**EXERCISE AIM:**
Each line of the data below that contains "SparkSubmitOperator" must be copied.

**DATASET RECORDS:**
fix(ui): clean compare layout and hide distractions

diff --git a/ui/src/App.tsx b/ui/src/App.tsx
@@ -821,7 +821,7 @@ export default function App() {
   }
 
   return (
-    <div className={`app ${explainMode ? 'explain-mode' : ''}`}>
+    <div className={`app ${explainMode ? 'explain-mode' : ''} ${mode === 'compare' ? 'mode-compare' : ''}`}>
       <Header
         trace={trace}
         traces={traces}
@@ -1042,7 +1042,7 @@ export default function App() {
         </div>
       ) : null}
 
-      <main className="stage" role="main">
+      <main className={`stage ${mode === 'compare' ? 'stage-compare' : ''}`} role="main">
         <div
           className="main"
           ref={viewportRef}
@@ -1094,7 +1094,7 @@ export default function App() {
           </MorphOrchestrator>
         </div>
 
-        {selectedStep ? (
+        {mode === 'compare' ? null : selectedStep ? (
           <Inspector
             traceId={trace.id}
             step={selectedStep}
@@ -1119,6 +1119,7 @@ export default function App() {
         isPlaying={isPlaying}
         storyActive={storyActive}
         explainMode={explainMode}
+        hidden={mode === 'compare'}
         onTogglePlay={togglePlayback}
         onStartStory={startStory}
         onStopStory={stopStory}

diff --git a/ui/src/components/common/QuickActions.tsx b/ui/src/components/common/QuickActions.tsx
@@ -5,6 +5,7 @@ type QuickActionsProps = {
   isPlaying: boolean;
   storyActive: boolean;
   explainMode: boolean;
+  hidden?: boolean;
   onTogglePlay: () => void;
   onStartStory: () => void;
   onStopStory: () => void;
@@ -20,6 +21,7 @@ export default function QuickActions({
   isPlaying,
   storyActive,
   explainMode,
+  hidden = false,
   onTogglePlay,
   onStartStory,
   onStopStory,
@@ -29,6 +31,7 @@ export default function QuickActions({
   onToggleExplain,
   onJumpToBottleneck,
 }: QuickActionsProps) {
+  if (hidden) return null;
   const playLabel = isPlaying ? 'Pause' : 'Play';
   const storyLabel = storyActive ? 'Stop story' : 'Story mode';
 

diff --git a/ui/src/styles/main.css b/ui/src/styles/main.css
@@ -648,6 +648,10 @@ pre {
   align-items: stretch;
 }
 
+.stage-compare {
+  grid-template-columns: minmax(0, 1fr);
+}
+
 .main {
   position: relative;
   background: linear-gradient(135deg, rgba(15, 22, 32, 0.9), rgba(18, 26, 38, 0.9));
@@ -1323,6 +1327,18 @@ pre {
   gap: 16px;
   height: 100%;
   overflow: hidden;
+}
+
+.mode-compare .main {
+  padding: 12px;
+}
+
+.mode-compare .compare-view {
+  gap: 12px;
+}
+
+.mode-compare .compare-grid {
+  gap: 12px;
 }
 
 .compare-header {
==
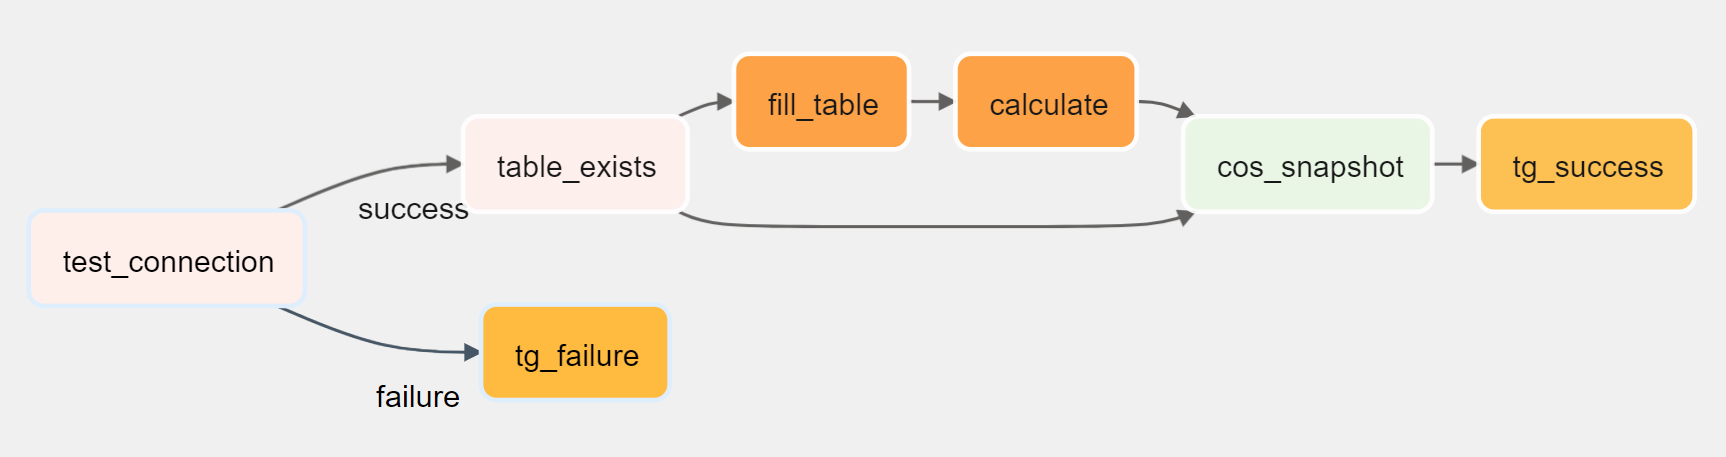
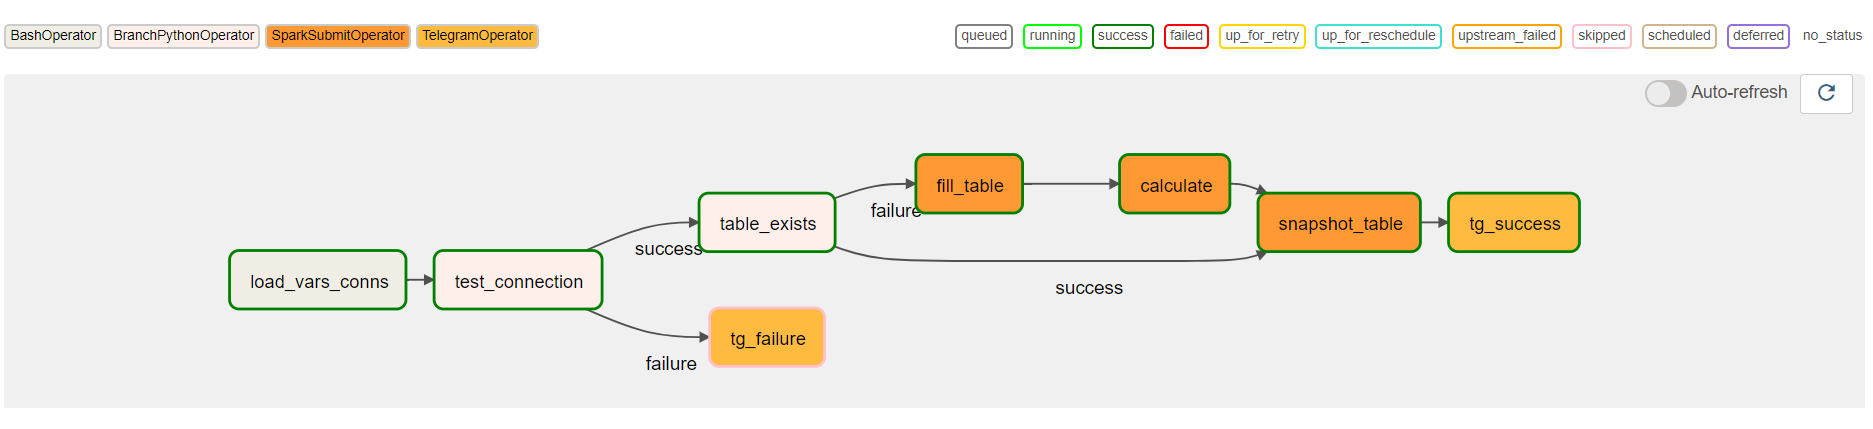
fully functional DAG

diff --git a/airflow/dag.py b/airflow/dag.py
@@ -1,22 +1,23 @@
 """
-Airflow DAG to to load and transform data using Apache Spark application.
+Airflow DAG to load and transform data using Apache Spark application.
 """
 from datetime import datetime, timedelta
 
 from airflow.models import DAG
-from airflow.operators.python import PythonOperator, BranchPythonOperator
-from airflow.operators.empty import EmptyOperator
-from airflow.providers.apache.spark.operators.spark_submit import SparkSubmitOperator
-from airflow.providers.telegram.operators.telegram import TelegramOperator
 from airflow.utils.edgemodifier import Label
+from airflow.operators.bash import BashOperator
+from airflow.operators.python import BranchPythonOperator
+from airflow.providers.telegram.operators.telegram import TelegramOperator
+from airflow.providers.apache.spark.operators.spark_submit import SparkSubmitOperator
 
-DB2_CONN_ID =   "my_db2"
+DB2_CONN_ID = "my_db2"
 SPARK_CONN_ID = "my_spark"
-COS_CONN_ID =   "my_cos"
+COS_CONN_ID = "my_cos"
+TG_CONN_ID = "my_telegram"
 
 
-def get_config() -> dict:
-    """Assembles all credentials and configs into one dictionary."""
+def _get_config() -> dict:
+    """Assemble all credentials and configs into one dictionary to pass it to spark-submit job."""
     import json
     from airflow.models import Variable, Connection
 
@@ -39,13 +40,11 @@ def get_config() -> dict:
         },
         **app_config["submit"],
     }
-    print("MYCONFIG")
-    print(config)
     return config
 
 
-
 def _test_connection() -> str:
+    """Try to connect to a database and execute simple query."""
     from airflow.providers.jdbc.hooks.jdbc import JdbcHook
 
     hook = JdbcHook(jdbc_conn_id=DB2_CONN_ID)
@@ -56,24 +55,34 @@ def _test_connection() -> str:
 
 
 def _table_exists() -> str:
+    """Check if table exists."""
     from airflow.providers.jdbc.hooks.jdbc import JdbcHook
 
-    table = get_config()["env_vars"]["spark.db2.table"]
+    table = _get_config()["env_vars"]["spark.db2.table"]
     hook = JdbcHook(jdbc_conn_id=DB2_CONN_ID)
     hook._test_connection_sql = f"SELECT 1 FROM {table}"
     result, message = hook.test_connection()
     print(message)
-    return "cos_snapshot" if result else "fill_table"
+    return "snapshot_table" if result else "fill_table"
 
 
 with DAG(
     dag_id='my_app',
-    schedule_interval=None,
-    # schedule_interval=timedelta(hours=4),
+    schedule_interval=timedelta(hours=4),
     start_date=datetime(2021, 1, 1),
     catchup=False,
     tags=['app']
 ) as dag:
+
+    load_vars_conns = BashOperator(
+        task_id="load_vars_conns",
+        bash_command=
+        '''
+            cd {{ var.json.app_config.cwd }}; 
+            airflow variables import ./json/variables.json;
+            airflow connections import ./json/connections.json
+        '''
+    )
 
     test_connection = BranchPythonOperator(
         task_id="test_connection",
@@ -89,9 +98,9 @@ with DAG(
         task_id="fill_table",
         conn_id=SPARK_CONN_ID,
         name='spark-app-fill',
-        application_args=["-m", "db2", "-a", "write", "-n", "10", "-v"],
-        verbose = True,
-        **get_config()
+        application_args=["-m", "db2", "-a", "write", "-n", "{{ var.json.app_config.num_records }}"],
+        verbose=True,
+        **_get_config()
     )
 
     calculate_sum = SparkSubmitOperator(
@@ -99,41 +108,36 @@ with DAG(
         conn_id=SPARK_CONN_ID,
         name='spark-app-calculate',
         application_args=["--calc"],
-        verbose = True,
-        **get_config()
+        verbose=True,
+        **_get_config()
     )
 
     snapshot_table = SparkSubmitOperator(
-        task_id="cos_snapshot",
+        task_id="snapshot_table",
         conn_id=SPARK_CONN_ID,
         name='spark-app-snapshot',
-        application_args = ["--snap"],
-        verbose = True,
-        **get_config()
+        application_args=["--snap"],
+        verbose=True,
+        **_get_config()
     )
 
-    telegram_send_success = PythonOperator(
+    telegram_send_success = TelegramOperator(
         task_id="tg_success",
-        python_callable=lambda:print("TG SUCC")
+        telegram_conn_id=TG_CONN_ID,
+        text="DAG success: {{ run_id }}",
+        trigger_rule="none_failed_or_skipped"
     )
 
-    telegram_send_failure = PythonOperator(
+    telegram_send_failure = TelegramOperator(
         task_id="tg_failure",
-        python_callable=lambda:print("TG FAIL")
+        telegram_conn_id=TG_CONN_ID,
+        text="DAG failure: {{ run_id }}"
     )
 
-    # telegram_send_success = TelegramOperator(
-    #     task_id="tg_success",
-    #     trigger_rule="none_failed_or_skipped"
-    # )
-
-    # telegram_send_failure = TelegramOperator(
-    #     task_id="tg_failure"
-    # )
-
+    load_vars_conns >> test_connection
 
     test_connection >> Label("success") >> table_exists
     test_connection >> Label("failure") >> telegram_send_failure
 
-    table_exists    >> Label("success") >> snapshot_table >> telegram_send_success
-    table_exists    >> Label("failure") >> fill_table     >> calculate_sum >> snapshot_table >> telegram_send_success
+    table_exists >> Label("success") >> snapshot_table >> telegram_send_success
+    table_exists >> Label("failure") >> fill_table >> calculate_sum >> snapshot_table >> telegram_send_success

**REPLY TO THE EXERCISE:**
-from airflow.providers.apache.spark.operators.spark_submit import SparkSubmitOperator
+from airflow.providers.apache.spark.operators.spark_submit import SparkSubmitOperator
     calculate_sum = SparkSubmitOperator(
     snapshot_table = SparkSubmitOperator(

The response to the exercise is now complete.